The FTSE 100 market crash of 2020 has caused significant losses for many investors. Although the market has rebounded to some extent from its March lows, it is still significantly down on its 2020 starting price.
In the short run, further falls could be ahead. The UK and global economies may experience severe recessions in the coming months that cause the profitability of many FTSE 100 companies to decline.
However, buying when such risks are present has historically been a sound means of positioning your portfolio for long-term growth. As such, going against the investor consensus and purchasing high-quality shares at low prices could be a worthwhile move.
Historic FTSE 100 performance
The FTSE 100’s performance is, like many assets, filled with periods of booms and busts. The index may have delivered an annualised total return in excess of 8% since its inception in 1984, but it has done so in a volatile fashion.
Investors who have previously bought while the index has been enjoying strong returns in a boom period may have generated impressive returns. However, other investors who bought during bear markets and downturns could have produced even higher returns than their peers.
Certainly, the latter strategy is riskier in the short run. But, over the long term, the FTSE 100’s past performance shows that it has always recovered from its challenging periods to post new record highs. Therefore, buying when risks are high and share prices are low could be the most effective means of generating strong returns.
Buying high-quality shares
Of course, surviving downturns, bear markets and recessions is key to obtaining high returns in the long run. If your holdings do not survive the short run, they will not be in a position to benefit from a subsequent market rally.
Therefore, it is crucial to buy high-quality FTSE 100 shares. In other words, those companies that have solid balance sheets, strong market positions and the right strategies to adapt to changing market conditions. They are more likely to take part in the probable bull market that will follow the current challenges facing the world economy.
Fortunately, identifying such companies is much easier now than it was in previous recessions and bear markets. Annual reports are freely available online, while frequent investor updates provide guidance as to which businesses can survive economic difficulties.
Ignoring market noise
Buying shares when other investors are downbeat about their prospects can be a challenging process. It may require a significant amount of self-discipline to focus on facts and figures, rather than the opinions of your peers.
However, by adopting a long-term focus and buying high-quality stocks while they trade at low prices, you could improve your financial prospects. You may be in a strong position to benefit from a market rally. You see, the track record of the FTSE 100 suggests a rally is likely to occur after the current challenges have passed.

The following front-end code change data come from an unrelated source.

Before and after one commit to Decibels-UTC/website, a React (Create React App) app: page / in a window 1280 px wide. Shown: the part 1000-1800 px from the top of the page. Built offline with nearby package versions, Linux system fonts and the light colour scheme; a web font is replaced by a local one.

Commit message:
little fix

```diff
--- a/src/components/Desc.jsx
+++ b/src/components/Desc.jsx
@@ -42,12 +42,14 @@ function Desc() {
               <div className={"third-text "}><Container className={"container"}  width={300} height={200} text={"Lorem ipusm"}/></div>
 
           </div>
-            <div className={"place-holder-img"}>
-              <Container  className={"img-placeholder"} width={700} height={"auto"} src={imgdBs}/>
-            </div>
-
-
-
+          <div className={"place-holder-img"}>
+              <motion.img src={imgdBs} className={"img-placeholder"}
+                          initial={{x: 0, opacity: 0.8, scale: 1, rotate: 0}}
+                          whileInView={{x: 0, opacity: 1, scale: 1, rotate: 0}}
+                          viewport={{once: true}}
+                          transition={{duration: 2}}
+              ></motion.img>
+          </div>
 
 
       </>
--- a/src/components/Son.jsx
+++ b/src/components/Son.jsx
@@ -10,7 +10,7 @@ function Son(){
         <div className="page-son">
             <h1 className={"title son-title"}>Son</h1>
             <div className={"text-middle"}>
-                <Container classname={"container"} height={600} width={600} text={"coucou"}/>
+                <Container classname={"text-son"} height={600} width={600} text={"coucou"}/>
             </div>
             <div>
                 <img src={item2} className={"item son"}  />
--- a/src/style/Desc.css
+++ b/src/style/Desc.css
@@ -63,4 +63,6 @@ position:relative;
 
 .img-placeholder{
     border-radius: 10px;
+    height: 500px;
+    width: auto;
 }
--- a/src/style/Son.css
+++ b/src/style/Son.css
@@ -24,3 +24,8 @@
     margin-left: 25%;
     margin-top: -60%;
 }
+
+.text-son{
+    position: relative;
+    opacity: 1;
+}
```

Peter Stephens has no position in any of the shares mentioned. The Motley Fool UK has no position in any of the shares mentioned. Views expressed on the companies mentioned in this article are those of the writer and therefore may differ from the official recommendations we make in our subscription services such as Share Advisor, Hidden Winners and Pro. Here at The Motley Fool we believe that considering a diverse range of insights makes us better investors.